It was a tough week in the Simpson household, for that very week my grandfather (father’s side) had passed away.  I was not present at any of the funeral events that followed; however, I distinctly recall sitting before our large black and white television for the next four days as I watched the Kennedy funeral and the shooting of Lee Harvey Oswald.  For weeks to come one could not escape the impact of the assisination, from magazine covers with their color pictures through the early stages of the discussion of the assassination itself.

In the summer of 1966 we would visit Washington and make our way to Arlington, where we saw the Kennedy burial sight from the front porch of Arlington House.  It was far different then, for the current site was still in the planning stages.  The following year I recall becoming engrossed in one of the first adult history books I had a chance to peruse: William Manchester’s The Death of a President.  It’s still a tremendous read, and I think it’s stood the test of time rather well, although at the time several of the Kennedys were none too happy with some of what Manchester had to say, especially about tensions between the Kennedys and Lyndon Johnson (after all, Bobby Kennedy was contemplating his political future).  It’s a point of some pride with me that when Manchester’s daughter Laurie joined our faculty as a professor of Russian history that she mentioned to me that her father knew who I was.

What’s your first memory of a historical event?


A Defense of the Confederate Flag

One of this blog’s most determined (and angriest) commenters shared this link in a comment, and I thought it should get the full attention it is due.  It’s an effort to defend the use of the Confederate battle flag on top of the South Carolina State House.  Of course, the flag came down, although it is still displayed on the state house grounds, where it is still a subject of controversy.


New Discoveries From Ann DeWitt

Ann DeWitt, who oversees a website that claims to explore the world of black Confederate solders, has offered a new explanation as to why blacks willingly served the Confederacy:

People also forget that slaves were converted to Christianity. When you read some of the slave narratives, you will see common themes because of their Christian beliefs. Such as forgiveness, honoring  thy mother and father, and seeking rewards from heaven and not earth. Thus, many blacks forgave and went to war based on family reasons to protect their love ones to the best of their ability because in the end heaven was their greater reward and home.

To help us all out, Ms. DeWitt offers:

… the top 9 bible scriptures which may have influenced 19th Century Christian Southern slaves and freedman in serving and staying throughout the war with the Confederate States Army and Navy.
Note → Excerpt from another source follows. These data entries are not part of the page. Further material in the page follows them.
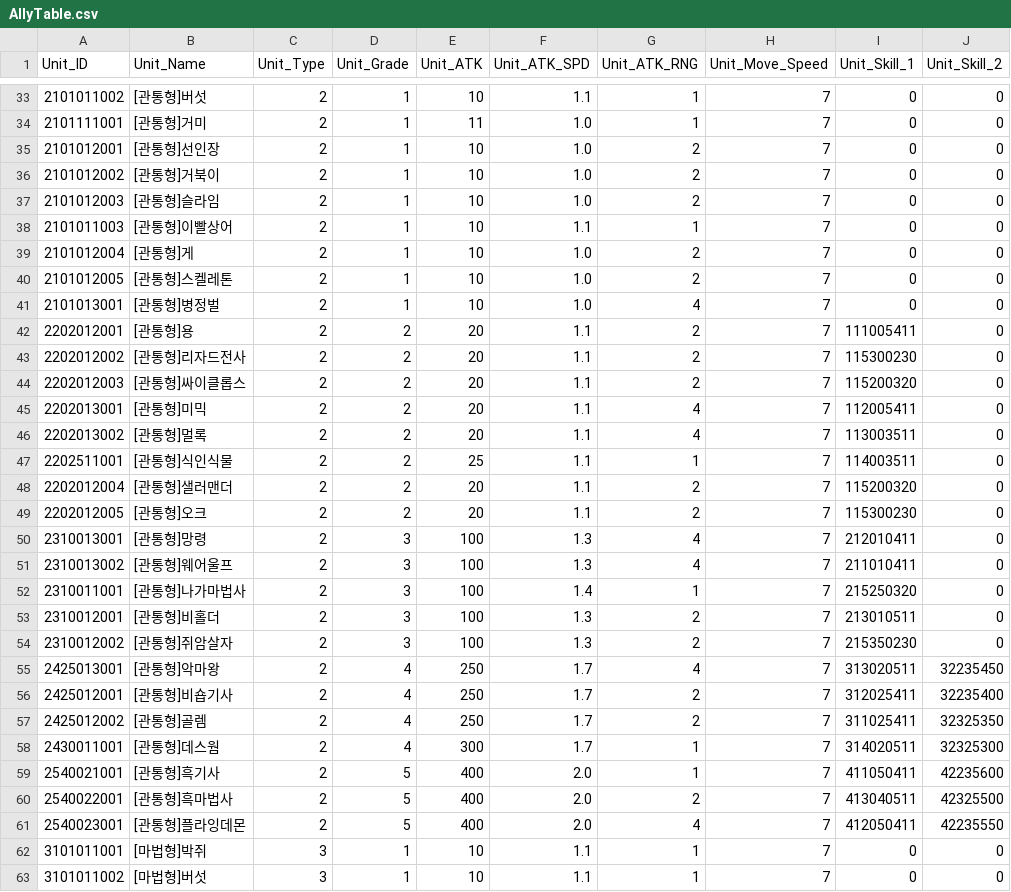
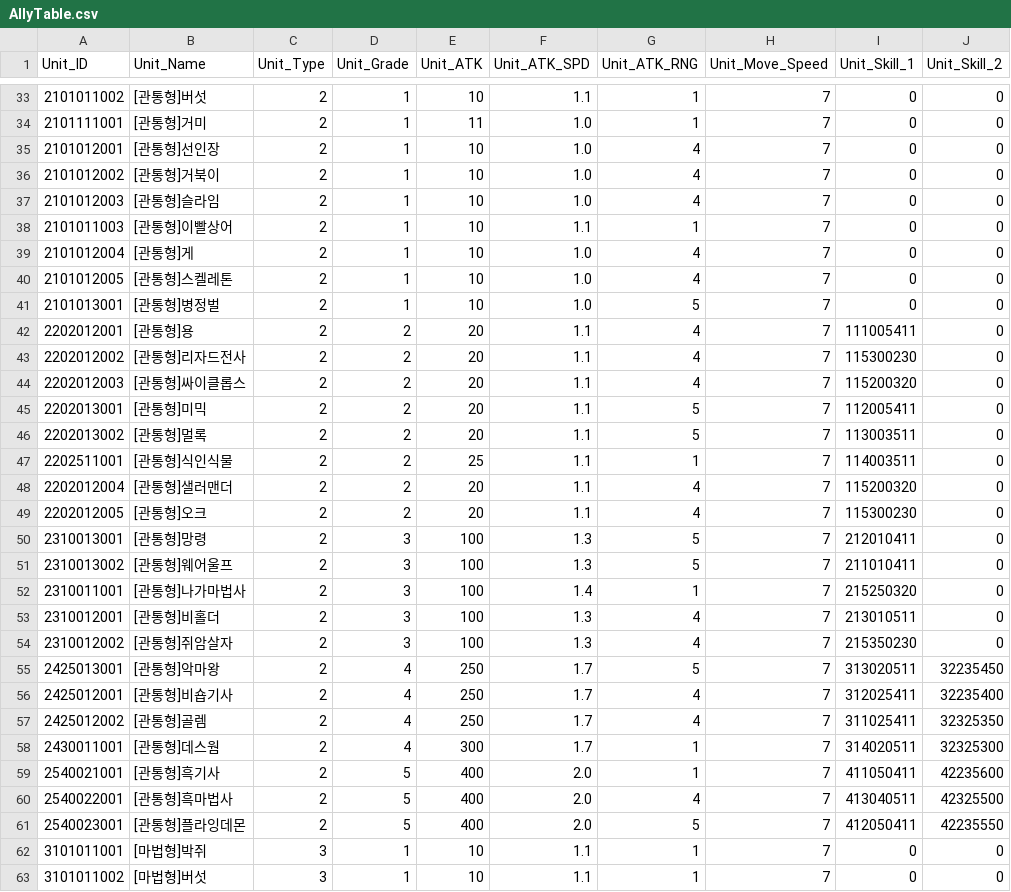
Before and after one commit to SeoJunGyu/EzDoDffense, a CSV file: Assets/Resources/DataTables/AllyTable.csv, drawn as a sheet; only a part is shown, gaps mark what is left out; the diff covers the shown part only; the diff names each change by its address in the sheet, - before the commit and + after, or states it on an @@ line.

```diff
--- a/Assets/Resources/DataTables/AllyTable.csv
+++ b/Assets/Resources/DataTables/AllyTable.csv
-G35:G37 (Unit_ATK_RNG): 2
+G35:G37 (Unit_ATK_RNG): 4
-G39:G40 (Unit_ATK_RNG): 2
+G39:G40 (Unit_ATK_RNG): 4
-G41 (Unit_ATK_RNG): 4
+G41 (Unit_ATK_RNG): 5
-G42:G44 (Unit_ATK_RNG): 2
+G42:G44 (Unit_ATK_RNG): 4
-G45:G46 (Unit_ATK_RNG): 4
+G45:G46 (Unit_ATK_RNG): 5
-G48:G49 (Unit_ATK_RNG): 2
+G48:G49 (Unit_ATK_RNG): 4
-G50:G51 (Unit_ATK_RNG): 4
+G50:G51 (Unit_ATK_RNG): 5
-G53:G54 (Unit_ATK_RNG): 2
+G53:G54 (Unit_ATK_RNG): 4
-G55 (Unit_ATK_RNG): 4
+G55 (Unit_ATK_RNG): 5
-G56:G57 (Unit_ATK_RNG): 2
+G56:G57 (Unit_ATK_RNG): 4
-G60 (Unit_ATK_RNG): 2
+G60 (Unit_ATK_RNG): 4
-G61 (Unit_ATK_RNG): 4
+G61 (Unit_ATK_RNG): 5
```
Also changed, not shown: 44 edited cells elsewhere in this file, Assets/Resources/DataTables/EnemyTable.csv.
I surmise that Christian values exhibited by many 19th Century Christian slaves and freedman have often been misconstrued by 20th/21st Century pundits as “happy slave” syndrome.

In her way, Ms. Dewitt’s outdone herself again … for this is right up there with her discovery of a regiment of black Confederate cooks.

By the way, Connie Chastain can’t say she overlooked this one.  Her comment in reply to the first observation?

Royal, like so many on this thread, you bring up an excellent point.

The delusions continue.